crop in 2013. This is partly true but the hailstorms caused heavy losses mainly
in the Entre Deux Mers, the source of much AC Bordeaux and Bordeaux Supérieur.
Of the best known appellations, only St-Emilion was touched on the SE fringe
and none of Bordeaux’s leading Chateaux were hit.
THE WEATHER CHARTS
Rainfall during the winter was slightly over the 30-year
average in most sectors, and the most we’ve had in the last ten winters. We
also had more days when it rained – about 100 depending on the area, compared
to an average of 69 days. December and January were the wettest months.
Monthly temperatures were close to the 30-year average until
February, which was 2°C below average (5.7˚C v 7.7˚C), and March, 1.5°C below
(8.6˚C v 10.1˚C).
After a cold February and March, April saw fluctuating
temperatures. Bud-break was a bit later than usual and morning frosts at the
end of the month were a threat. The rainfall measured here, some 15 miles SE of
the city of Bordeaux, and at nearby St-Emilion, was lower than in other parts of
Bordeaux: there was 60-70mm in the Medoc. But thankfully no repeat of the heavy
April downpours of 2012 (160-200mm).
With March (60mm) and April both having average or lower

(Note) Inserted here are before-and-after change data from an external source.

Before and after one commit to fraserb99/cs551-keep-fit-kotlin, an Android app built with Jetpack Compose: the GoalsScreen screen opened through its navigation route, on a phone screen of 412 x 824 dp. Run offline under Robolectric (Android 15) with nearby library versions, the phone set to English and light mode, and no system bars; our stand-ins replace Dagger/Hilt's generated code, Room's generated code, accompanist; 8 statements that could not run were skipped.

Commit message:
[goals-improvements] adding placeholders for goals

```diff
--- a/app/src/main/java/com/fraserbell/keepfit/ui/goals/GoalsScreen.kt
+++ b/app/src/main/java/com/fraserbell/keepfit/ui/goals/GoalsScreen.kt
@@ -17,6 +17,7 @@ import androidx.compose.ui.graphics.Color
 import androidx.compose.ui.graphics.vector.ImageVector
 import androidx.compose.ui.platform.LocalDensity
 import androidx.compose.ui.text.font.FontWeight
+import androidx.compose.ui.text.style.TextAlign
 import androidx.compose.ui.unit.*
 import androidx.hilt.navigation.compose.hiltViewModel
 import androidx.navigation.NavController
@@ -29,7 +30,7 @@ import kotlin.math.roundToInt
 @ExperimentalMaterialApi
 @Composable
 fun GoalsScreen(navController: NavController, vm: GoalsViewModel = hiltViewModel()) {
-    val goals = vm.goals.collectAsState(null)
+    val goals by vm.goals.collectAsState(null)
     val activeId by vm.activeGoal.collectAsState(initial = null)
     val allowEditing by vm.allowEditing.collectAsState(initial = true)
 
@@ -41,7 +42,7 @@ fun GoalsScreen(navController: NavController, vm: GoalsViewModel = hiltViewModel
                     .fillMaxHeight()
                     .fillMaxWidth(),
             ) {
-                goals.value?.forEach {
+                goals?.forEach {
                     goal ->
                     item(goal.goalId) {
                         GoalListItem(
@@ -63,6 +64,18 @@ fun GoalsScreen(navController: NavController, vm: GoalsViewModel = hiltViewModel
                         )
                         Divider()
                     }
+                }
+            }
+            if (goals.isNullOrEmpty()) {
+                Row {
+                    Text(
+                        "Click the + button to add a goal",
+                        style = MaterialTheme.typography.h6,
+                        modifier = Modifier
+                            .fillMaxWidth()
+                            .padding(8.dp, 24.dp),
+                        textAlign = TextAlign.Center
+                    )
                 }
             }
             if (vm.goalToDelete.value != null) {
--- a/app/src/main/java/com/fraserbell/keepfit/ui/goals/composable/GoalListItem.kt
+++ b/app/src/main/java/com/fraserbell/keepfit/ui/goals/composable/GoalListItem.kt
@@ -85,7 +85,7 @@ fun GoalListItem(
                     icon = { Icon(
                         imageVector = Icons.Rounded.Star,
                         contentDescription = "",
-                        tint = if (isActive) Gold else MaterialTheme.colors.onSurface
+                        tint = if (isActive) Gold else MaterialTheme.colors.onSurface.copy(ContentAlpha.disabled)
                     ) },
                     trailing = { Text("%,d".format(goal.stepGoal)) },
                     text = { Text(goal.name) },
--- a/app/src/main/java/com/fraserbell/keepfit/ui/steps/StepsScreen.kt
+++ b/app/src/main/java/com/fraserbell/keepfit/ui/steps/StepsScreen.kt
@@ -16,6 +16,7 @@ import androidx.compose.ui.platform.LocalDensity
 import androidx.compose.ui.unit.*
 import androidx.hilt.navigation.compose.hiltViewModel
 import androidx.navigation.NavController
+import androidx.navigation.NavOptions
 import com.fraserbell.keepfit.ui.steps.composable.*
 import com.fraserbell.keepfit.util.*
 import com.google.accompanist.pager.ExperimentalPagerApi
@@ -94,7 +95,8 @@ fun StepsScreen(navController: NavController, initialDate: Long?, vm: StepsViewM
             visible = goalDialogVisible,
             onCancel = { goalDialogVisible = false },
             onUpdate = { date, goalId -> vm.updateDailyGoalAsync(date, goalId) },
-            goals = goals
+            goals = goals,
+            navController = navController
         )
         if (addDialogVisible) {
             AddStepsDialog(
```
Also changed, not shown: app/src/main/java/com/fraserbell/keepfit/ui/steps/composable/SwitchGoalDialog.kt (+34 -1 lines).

rain than the average, I don’t think of the spring of 2013 as being wet. May
and June on the other hand…
MAY – a shockerAfter a promising start, May was fearfully chilly and wet,

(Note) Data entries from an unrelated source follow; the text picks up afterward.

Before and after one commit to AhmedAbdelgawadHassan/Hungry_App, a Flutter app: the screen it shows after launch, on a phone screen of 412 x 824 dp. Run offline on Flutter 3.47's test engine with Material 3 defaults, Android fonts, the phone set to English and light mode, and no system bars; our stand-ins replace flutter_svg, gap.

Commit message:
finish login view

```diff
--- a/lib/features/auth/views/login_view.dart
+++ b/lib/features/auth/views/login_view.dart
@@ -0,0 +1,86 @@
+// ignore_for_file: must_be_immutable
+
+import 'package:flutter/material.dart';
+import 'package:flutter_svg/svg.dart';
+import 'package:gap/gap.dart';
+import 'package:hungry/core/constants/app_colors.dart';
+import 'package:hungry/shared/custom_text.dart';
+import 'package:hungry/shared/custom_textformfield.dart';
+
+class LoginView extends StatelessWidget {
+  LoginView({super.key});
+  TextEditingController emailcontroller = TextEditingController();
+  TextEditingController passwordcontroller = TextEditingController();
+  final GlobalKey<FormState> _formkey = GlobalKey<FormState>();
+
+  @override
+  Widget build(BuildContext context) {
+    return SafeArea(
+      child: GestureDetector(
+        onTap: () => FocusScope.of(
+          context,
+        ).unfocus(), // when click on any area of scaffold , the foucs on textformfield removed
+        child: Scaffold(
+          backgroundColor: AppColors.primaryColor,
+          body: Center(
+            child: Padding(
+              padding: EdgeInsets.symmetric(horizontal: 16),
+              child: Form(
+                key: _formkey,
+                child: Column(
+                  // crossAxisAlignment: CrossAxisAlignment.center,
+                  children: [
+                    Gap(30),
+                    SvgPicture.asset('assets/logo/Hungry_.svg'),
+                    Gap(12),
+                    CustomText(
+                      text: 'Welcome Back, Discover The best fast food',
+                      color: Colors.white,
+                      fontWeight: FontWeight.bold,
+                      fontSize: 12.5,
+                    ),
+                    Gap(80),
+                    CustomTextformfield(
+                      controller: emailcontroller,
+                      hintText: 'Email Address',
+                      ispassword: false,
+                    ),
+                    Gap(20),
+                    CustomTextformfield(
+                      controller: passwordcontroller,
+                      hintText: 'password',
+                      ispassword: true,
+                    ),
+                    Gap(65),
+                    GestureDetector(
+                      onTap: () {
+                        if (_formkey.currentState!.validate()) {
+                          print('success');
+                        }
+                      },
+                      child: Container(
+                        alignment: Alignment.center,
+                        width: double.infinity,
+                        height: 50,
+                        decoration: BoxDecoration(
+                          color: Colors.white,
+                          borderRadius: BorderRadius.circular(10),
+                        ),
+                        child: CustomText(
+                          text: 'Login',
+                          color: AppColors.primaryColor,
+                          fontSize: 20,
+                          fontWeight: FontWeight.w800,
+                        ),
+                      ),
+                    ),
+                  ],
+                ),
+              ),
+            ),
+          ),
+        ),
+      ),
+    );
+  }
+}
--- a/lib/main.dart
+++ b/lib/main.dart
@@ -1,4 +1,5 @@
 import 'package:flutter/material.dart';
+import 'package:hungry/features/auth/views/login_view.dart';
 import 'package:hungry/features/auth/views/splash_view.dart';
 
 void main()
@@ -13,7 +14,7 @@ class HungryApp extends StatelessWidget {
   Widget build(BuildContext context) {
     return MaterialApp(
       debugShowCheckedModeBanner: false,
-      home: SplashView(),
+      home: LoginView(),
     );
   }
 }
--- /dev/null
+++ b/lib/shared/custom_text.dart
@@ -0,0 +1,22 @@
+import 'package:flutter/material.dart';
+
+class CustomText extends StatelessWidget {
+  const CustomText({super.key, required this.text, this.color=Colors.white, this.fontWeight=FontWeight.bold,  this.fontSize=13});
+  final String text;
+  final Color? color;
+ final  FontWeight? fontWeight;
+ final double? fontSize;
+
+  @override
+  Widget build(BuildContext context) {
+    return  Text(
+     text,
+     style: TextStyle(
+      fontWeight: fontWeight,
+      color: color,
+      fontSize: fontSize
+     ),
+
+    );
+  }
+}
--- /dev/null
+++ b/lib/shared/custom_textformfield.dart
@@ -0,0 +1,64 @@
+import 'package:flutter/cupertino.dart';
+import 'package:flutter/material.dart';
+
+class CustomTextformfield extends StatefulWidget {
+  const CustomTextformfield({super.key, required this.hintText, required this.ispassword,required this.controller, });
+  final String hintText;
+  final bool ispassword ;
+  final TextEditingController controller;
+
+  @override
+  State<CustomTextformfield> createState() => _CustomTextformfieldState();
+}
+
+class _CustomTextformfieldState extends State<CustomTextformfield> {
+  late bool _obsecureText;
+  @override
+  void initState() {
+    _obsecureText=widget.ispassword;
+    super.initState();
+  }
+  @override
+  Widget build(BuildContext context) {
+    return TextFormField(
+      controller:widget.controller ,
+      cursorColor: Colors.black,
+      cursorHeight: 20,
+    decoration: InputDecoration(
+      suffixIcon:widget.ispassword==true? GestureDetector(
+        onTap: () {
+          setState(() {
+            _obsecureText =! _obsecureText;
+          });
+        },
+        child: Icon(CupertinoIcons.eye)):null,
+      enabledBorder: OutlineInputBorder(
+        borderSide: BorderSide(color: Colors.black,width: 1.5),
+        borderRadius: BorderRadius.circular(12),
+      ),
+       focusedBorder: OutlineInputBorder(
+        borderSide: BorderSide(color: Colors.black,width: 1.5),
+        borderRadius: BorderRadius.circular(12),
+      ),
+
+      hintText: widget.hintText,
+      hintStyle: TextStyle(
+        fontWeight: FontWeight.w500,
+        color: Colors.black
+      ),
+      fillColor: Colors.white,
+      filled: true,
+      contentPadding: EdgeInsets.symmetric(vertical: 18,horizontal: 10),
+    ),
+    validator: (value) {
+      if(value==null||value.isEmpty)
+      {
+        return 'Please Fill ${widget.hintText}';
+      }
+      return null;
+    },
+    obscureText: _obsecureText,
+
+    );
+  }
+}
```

and the vines never got going. The temperature of the subsoils stayed lower
than in previous vintages in the second half of the month, and this was
reflected in the retarded height of the vine canopy everywhere.

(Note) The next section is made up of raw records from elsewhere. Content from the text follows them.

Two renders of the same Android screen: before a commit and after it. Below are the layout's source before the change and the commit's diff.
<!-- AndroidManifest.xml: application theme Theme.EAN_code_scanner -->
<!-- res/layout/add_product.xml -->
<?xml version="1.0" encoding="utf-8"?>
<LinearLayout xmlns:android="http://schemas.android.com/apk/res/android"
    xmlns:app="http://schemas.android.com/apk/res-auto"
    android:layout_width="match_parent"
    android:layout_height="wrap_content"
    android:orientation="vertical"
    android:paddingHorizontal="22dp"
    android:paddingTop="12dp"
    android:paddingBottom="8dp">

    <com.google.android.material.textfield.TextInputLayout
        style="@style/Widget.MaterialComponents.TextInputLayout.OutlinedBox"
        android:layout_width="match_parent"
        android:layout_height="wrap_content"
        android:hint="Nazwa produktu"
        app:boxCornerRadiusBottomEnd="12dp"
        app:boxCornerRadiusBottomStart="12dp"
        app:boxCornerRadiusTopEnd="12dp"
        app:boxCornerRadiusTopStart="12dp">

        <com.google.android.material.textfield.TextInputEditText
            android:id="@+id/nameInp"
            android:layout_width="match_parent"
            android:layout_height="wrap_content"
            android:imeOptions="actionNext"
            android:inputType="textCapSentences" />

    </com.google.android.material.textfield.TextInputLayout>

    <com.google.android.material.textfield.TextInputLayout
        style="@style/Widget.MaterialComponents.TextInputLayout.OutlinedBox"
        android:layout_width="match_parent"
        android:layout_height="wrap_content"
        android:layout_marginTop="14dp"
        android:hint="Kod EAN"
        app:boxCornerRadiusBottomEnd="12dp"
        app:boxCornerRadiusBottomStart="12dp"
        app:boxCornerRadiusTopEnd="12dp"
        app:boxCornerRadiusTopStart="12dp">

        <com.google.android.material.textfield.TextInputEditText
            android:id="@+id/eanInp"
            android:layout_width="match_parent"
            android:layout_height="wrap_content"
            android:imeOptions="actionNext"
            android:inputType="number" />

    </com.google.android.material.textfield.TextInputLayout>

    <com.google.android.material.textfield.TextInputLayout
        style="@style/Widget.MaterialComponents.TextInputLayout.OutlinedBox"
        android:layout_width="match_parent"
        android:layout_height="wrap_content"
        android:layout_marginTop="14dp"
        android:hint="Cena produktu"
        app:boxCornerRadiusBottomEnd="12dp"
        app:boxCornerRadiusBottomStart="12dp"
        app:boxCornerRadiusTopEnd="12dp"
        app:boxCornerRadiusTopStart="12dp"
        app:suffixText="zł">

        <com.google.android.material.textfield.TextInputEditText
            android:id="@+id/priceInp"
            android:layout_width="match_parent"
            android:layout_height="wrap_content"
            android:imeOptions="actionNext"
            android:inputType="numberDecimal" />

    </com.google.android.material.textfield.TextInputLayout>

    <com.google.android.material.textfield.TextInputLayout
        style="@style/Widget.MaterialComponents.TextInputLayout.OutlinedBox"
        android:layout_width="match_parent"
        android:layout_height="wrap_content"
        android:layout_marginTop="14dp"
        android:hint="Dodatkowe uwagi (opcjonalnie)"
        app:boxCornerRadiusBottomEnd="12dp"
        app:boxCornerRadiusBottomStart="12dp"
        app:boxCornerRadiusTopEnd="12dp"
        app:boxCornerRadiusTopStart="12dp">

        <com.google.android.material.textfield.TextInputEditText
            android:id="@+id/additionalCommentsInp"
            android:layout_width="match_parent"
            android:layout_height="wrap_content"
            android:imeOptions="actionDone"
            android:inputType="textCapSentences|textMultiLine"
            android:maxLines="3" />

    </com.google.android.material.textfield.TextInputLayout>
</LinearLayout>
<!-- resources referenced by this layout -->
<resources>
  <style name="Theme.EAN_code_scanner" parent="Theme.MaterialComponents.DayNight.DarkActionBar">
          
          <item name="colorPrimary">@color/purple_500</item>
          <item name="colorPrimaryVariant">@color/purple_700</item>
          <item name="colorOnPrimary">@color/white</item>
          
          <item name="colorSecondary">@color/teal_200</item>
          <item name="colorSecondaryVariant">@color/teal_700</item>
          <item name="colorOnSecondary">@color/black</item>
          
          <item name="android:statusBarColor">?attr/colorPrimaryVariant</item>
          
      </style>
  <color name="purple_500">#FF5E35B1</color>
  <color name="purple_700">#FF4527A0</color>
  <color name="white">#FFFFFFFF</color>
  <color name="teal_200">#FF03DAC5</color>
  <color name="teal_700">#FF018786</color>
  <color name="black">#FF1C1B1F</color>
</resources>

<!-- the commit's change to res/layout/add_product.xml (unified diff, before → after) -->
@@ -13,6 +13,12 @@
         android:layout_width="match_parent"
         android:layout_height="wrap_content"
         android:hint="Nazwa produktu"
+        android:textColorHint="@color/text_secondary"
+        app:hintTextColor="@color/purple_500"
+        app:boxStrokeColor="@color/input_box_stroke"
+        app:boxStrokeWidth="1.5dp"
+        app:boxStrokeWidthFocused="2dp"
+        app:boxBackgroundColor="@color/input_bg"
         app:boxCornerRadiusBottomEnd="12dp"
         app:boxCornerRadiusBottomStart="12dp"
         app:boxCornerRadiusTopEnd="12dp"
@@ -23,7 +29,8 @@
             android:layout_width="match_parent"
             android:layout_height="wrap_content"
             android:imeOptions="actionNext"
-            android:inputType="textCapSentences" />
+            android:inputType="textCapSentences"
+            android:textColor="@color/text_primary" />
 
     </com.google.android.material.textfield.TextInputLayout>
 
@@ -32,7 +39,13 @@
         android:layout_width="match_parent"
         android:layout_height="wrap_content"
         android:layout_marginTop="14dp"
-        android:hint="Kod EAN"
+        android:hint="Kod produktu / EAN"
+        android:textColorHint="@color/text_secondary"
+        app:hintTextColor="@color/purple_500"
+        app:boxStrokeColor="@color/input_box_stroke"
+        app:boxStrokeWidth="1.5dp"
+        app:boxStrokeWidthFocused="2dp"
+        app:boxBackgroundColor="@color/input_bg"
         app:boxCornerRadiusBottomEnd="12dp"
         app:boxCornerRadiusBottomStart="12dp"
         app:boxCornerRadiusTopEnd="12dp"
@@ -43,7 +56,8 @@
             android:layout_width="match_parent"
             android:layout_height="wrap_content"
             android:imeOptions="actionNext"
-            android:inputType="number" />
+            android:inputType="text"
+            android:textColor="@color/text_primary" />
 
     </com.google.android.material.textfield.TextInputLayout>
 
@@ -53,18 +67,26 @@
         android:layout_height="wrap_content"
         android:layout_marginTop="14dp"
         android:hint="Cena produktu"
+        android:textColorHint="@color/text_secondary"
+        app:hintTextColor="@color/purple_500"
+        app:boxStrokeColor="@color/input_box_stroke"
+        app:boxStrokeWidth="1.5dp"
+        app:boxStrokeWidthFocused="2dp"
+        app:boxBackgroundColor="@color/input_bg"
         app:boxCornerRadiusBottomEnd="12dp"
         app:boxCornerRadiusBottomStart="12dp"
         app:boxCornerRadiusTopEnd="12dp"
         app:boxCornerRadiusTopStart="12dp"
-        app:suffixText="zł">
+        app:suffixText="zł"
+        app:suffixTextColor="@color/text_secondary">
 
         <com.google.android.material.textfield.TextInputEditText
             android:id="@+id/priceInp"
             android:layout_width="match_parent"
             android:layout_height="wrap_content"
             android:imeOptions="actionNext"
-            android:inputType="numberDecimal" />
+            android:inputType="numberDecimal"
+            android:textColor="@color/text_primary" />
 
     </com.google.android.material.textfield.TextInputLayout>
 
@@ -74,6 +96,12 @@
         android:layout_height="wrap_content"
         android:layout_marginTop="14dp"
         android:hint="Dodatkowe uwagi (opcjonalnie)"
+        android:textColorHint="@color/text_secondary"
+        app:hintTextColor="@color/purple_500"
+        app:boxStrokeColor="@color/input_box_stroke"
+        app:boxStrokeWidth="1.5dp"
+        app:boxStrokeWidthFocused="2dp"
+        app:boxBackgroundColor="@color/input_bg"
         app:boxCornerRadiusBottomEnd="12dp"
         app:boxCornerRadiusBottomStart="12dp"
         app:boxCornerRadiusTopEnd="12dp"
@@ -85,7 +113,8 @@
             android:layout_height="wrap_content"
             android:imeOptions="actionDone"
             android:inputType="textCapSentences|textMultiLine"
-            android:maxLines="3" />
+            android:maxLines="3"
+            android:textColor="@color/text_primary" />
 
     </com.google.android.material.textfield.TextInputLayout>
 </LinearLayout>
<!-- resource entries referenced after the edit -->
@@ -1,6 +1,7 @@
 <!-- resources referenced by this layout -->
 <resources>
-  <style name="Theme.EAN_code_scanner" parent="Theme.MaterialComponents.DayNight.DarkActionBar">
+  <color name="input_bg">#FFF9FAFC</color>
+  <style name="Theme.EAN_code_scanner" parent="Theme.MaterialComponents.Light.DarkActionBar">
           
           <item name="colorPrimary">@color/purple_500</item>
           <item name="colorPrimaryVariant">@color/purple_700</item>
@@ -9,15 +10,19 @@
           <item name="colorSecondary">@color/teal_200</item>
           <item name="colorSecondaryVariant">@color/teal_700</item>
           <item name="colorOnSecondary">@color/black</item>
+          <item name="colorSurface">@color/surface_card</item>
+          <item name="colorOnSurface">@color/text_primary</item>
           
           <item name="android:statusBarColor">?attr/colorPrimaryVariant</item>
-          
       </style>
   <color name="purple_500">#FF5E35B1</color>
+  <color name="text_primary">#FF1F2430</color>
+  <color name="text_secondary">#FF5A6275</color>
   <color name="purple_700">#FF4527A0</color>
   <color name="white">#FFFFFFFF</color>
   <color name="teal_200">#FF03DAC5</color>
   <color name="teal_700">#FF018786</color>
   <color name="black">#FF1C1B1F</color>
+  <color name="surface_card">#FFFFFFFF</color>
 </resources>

If you add the cumulative average temperatures above 10˚C,
recorded in Léognan from 1 January to 31 May, compared to recent vintages, 2013
is way behind:
2008 347˚, 2009 326˚, 2010 325˚, 2011 492˚, 2012 331˚, 2013
Given the correlation between temperature and flowering, and
that mid-flowering occurred around 8-10 June for the 2008, 2009, 2010 and 2012
vintages (20 May for 2011), it’s easy to see why the flowering in 2013 was
going to be much, much later.
JUNE – rain during late flowering
A good first week then heavy rain on 8 June. Then, just as
the vines came into flower, we had much more rain than usual and at the wrong
moment for the floraison, which was already late. It seemed that the vines were
splitting their energies between further growth and flowering at the same time
– in the rain – so poor fruit set on the Merlot was inevitable.
The results are mixed though – some vines are badly affected, whereas a few paces along, the flowering was more successful.
Visitors to Vinexpo might recall a baking Sunday and then a filthy Monday night
and Tuesday. The flowering vines were similarly confused.
The sun was most welcome to holidaymakers and wine tourists
who, based on this evidence, think that growing grapes must be a doddle.
Most of the rain for the month came with heavy storms on the
night of Friday 25 July. (See Lafite’s weeping willows.) Worse was to fall on Genissac, south of Libourne, with the
first of the summer’s hail.
A terrible start to the month for some, with a devastating
storm on the evening of Friday, 2 August. Hail tore through about 10,000
hectares of vines, mainly in the Entre Deux Mers – see the map above. See also
‘Hail in Bordeaux, part 1’ and ‘part 2’.
Fine weather set in after the first week. Veraison was very
late, although this wasn’t surprising given how retarded the floraison had
been. It was the first vintage I’d seen where no grapes had changed colour by
the start of August in the early -ripening vineyards of Pomerol. First signs of
veraison in the Medoc and in St-Emilion were to be seen in the middle of the
month. That’s late.
The grapes are still changing colour in some vineyards at
the start. A bright start to the month, then cool and drizzle. The third week
has seen welcome sunshine, reviving hopes.
At the mid-point, the vineyards are looking green and
healthy. Ready for the long wait ahead?
They start picking the dry whites in Pessac-Léognan in the
sunshine, and even the first pass for Sauternes at Yquem.
Bon courage à tous. We’re going to need it.